The question of Paroh’s free will is based on the presumption that Hashem hardened it – but this is not entirely accurate The Seforno explains that there are two verbs used in relation to Paroh – כבד, heaviness, and חזק, strength. Being described as חזק, strong, is not a bad thing by any stretch! A careful reading will show that – for the first seven plagues – all uses of כבד are in reference to Paroh acting in such a way. Where Hashem is acting directly, there is only חיזוק – Hashem gave him the strength to continue – but why

To understand what the story is truly about, ask yourself, what was the point of it all? To obliterate the Egyptians? Or to extract the Jews? Both events happened, but lots of other things happened too. Miracles are always as simple as possible, so why the extravagance of plagues that didn’t produce free Jews or defeated Egyptians? Why extend the Egyptian’s suffering

Hashem is very clear why, but it slips right under the radar. Hashem explicitly states the purpose of what is to come to Moshe, foreshadowing the first plague

וְיָדְעוּ מִצְרַיִם כִּי-אֲנִי ה, בִּנְטֹתִי אֶת-יָדִי עַל-מִצְרָיִם; וְהוֹצֵאתִי אֶת-בְּנֵי-יִשְׂרָאֵל, מִתּוֹכָם – Egypt will know that I am the Lord, when I stretch my my hand over Egypt, and extract the Jews from among them. (7:17)
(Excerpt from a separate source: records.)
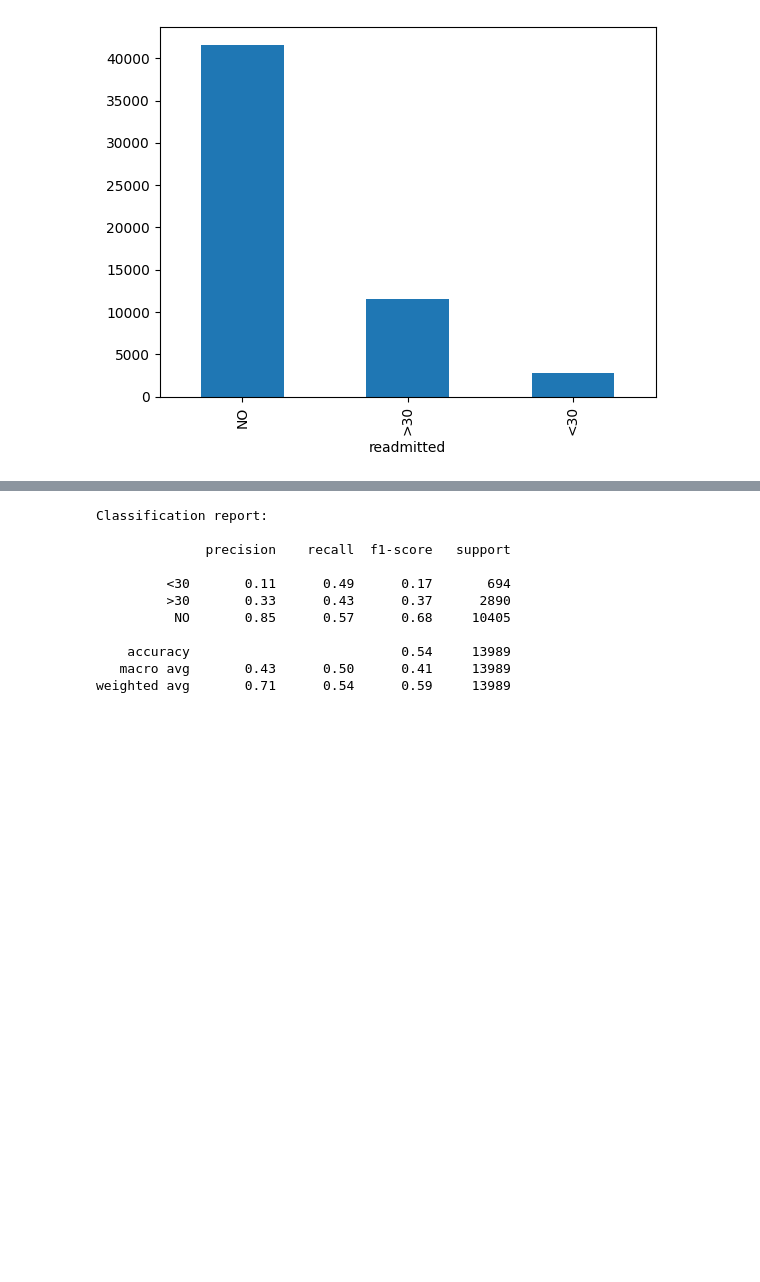
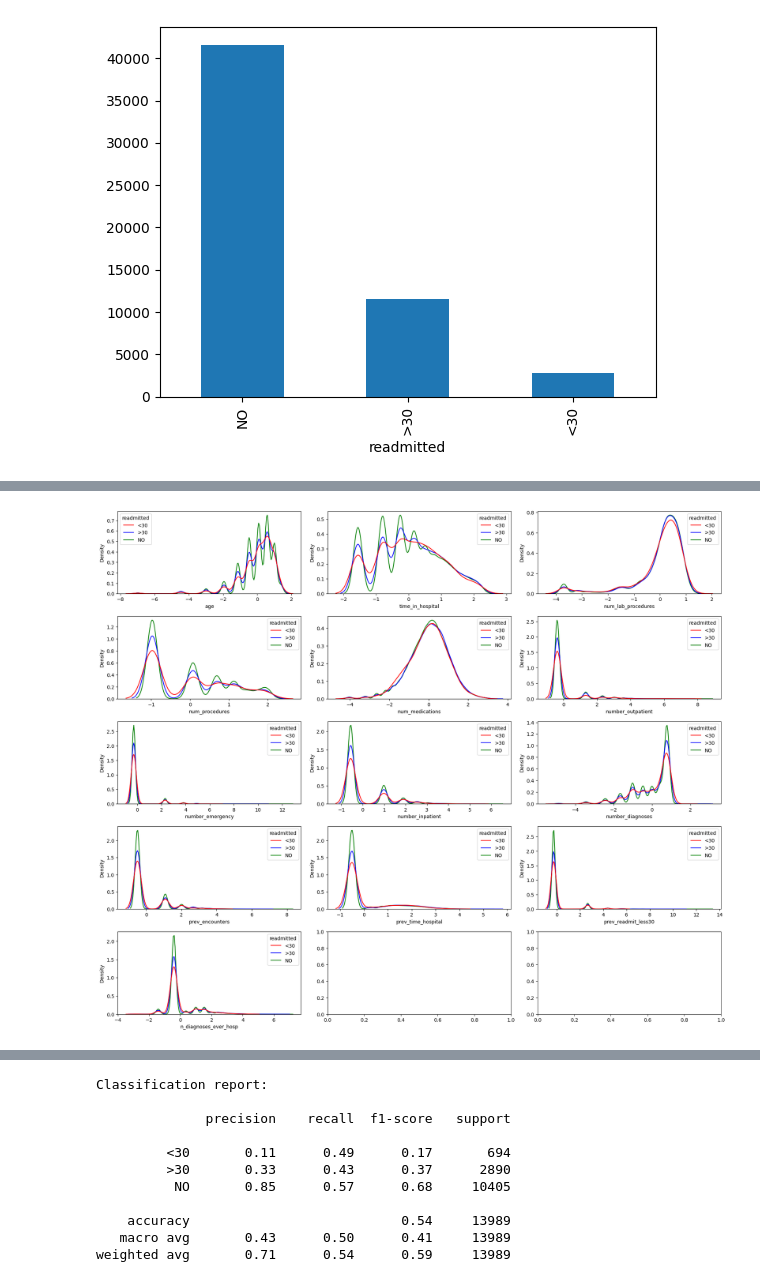
Before and after one commit to bennettJG/data17200project, a Jupyter notebook: Supervised_Learning.ipynb, the cells around one changed output, grey strips where cells are left out. Saved outputs shown, nothing was run; the diff lists cells and outputs as text; code cells hidden in the pictures; blank space fills up the shorter version.

```diff
--- a/Supervised_Learning.ipynb
+++ b/Supervised_Learning.ipynb
@@ -86,0 +103,4 @@ y_train['readmitted'].value_counts().plot.bar(x='readmitted')
+# %%
+num_cols =['age', 'time_in_hospital', 'num_lab_procedures', 'num_procedures', 'num_medications', 'number_outpatient', 'number_emergency', 'number_inpatient',
+           'number_diagnoses', 'prev_encounters', 'prev_time_hospital','prev_readmit_less30', 'n_diagnoses_ever_hosp']
+X_train_scaled[num_cols].describe()
@@ -87 +117,14 @@ y_train['readmitted'].value_counts().plot.bar(x='readmitted')
+# %%
+import seaborn as sns
+fig, ax = plt.subplots(5, 3, figsize=(18, 15))
+axes = np.ravel(ax)
+
+train_with_target = pd.concat([y_train['readmitted'], X_train_scaled[num_cols]], axis=1)
+for a, c in zip(axes, num_cols):
+    sns.kdeplot(x=c, data=train_with_target, hue='readmitted', palette={'<30': 'r', '>30': 'b', 'NO': 'g'}, ax=a, common_norm=False)
+    a.set_xlabel(c)
+
+plt.tight_layout()
+# %% [output]
+[figure, added]
 # %% [markdown]
```
Also changed, not shown: parts of 19 cells of this notebook.
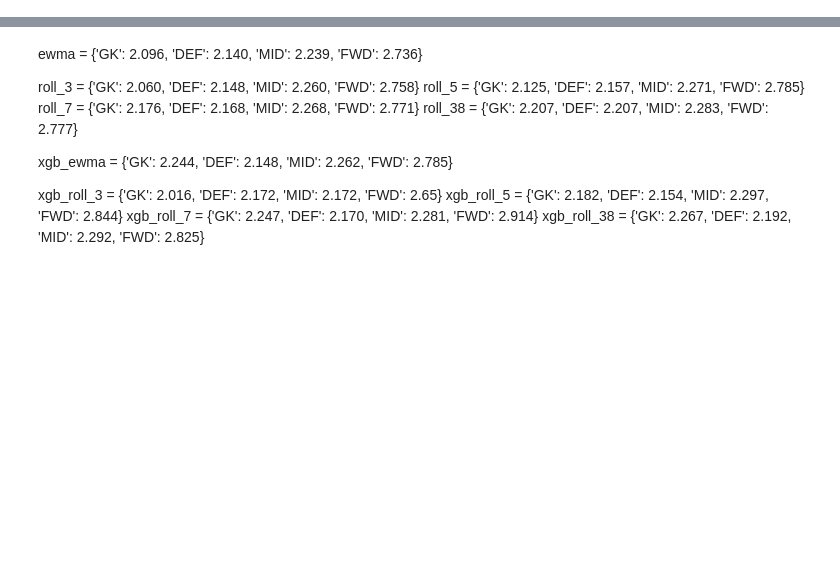
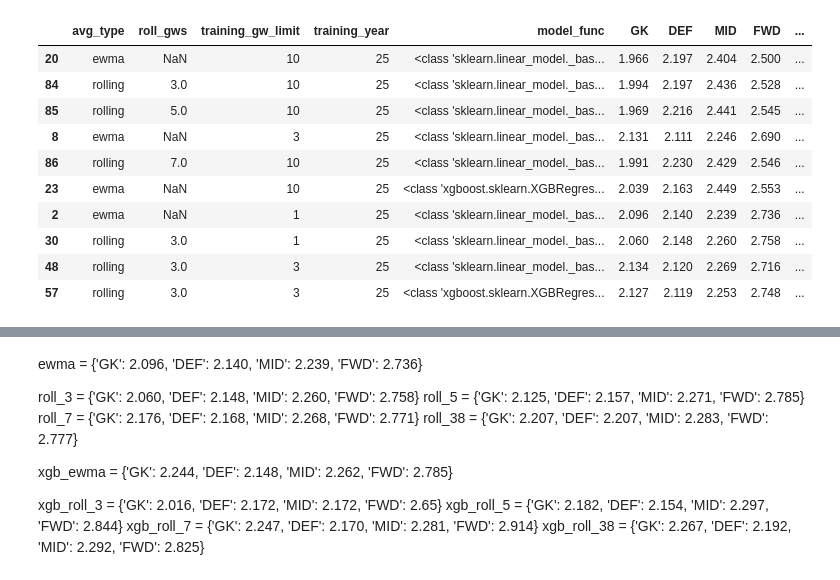
Before and after one commit to doug-ellis/draft_fpl_2526, a Jupyter notebook: transfer/testing_rolling.ipynb, the cells around one changed output, grey strips where cells are left out. Drawn from its saved outputs; the diff is of its cells as text; code cells hidden in the pictures; blank space fills up the shorter version.

Commit message:
Test model params

```diff
--- a/transfer/testing_rolling.ipynb
+++ b/transfer/testing_rolling.ipynb
@@ -122,0 +153,16 @@ test_model(training_df_f, features, model)
+# %%
+df_dicts = []
+for avg_type in ['ewma', 'rolling']:
+    for training_gw_limit in [1, 3, 5, 10]:
+        for model in [LinearRegression, XGBRegressor]:
+            for training_year in [23, 24, 25]:
+                if avg_type == 'ewma':
+                    roll_gws = np.nan
+                    rmse_dict, model_params_dict = test_model_params(avg_type, training_gw_limit, model, training_year, roll_gws)
+                    df_dict = model_params_dict | rmse_dict
+                    df_dicts.append(df_dict)
+                elif avg_type == 'rolling':
+                    for roll_gws in [3, 5, 7]:
+                        rmse_dict, model_params_dict = test_model_params(avg_type, training_gw_limit, model, training_year, roll_gws)
+                        df_dict = model_params_dict | rmse_dict
+                        df_dicts.append(df_dict)
@@ -122,0 +205,22 @@ test_model(training_df_f, features, model)
+# %%
+model_compare = pd.DataFrame(df_dicts, index=[i for i in range(len(df_dicts))])
+# %%
+model_compare['mean_rmse'] = (model_compare['GK'] + model_compare['DEF'] + model_compare['MID'] + model_compare['FWD'])/4
+# %%
+model_compare25 = model_compare.query('training_year==25')
+model_compare24 = model_compare.query('training_year==24')
+model_compare23 = model_compare.query('training_year==23')
+# %%
+model_compare25.sort_values('mean_rmse').head(10)
+# %% [output]
+|  | avg_type | roll_gws | training_gw_limit | training_year | model_func | GK | DEF | MID | FWD | ... |
+| 20 | ewma | NaN | 10 | 25 | <class 'sklearn.linear_model._bas... | 1.966 | 2.197 | 2.404 | 2.500 | ... |
+| 84 | rolling | 3.0 | 10 | 25 | <class 'sklearn.linear_model._bas... | 1.994 | 2.197 | 2.436 | 2.528 | ... |
+| 85 | rolling | 5.0 | 10 | 25 | <class 'sklearn.linear_model._bas... | 1.969 | 2.216 | 2.441 | 2.545 | ... |
+| 8 | ewma | NaN | 3 | 25 | <class 'sklearn.linear_model._bas... | 2.131 | 2.111 | 2.246 | 2.690 | ... |
+| 86 | rolling | 7.0 | 10 | 25 | <class 'sklearn.linear_model._bas... | 1.991 | 2.230 | 2.429 | 2.546 | ... |
+| 23 | ewma | NaN | 10 | 25 | <class 'xgboost.sklearn.XGBRegres... | 2.039 | 2.163 | 2.449 | 2.553 | ... |
+| 2 | ewma | NaN | 1 | 25 | <class 'sklearn.linear_model._bas... | 2.096 | 2.140 | 2.239 | 2.736 | ... |
+| 30 | rolling | 3.0 | 1 | 25 | <class 'sklearn.linear_model._bas... | 2.060 | 2.148 | 2.260 | 2.758 | ... |
+| 48 | rolling | 3.0 | 3 | 25 | <class 'sklearn.linear_model._bas... | 2.134 | 2.120 | 2.269 | 2.716 | ... |
+| 57 | rolling | 3.0 | 3 | 25 | <class 'xgboost.sklearn.XGBRegres... | 2.127 | 2.119 | 2.253 | 2.748 | ... |
```
Also changed, not shown: parts of 9 cells of this notebook, 1 other file.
Hashem announces that this is about making something known. Consider that Hashem’s power to this point was entirely unknown. What miracles had been performed that more than ten people saw? People knew about the God of their fathers, but there had never been “outstretched hand” type miracles in history – yet. Egypt – and the world – would know soon enough

This is why Paroh needed the חיזוק – he could not release the Jews because of the beating Egypt was taking; he could not give in for the wrong reasons. He needed חיזוק as he grew to understand the nature of what he was up against.

But after the 7th plague, the task is seemingly complete; Paroh concedes, completely:

יִּשְׁלַח פַּרְעֹה, וַיִּקְרָא לְמֹשֶׁה וּלְאַהֲרֹן, וַיֹּאמֶר אֲלֵהֶם, חָטָאתִי הַפָּעַם: ה, הַצַּדִּיק, וַאֲנִי וְעַמִּי, הָרְשָׁעִים. הַעְתִּירוּ, אֶל-ה, וְרַב, מִהְיֹת קֹלֹת אֱלֹהִים וּבָרָד; וַאֲשַׁלְּחָה אֶתְכֶם, וְלֹא תֹסִפוּן לַעֲמֹד – Paroh sent for Moshe and Ahron, and said to them, “Now I have sinned. Hashem is righteous; my people and I are guilty. Beseech Hashem, and bring an end to this fiery hail; I will release you, you will be here no more…” (9:27,28)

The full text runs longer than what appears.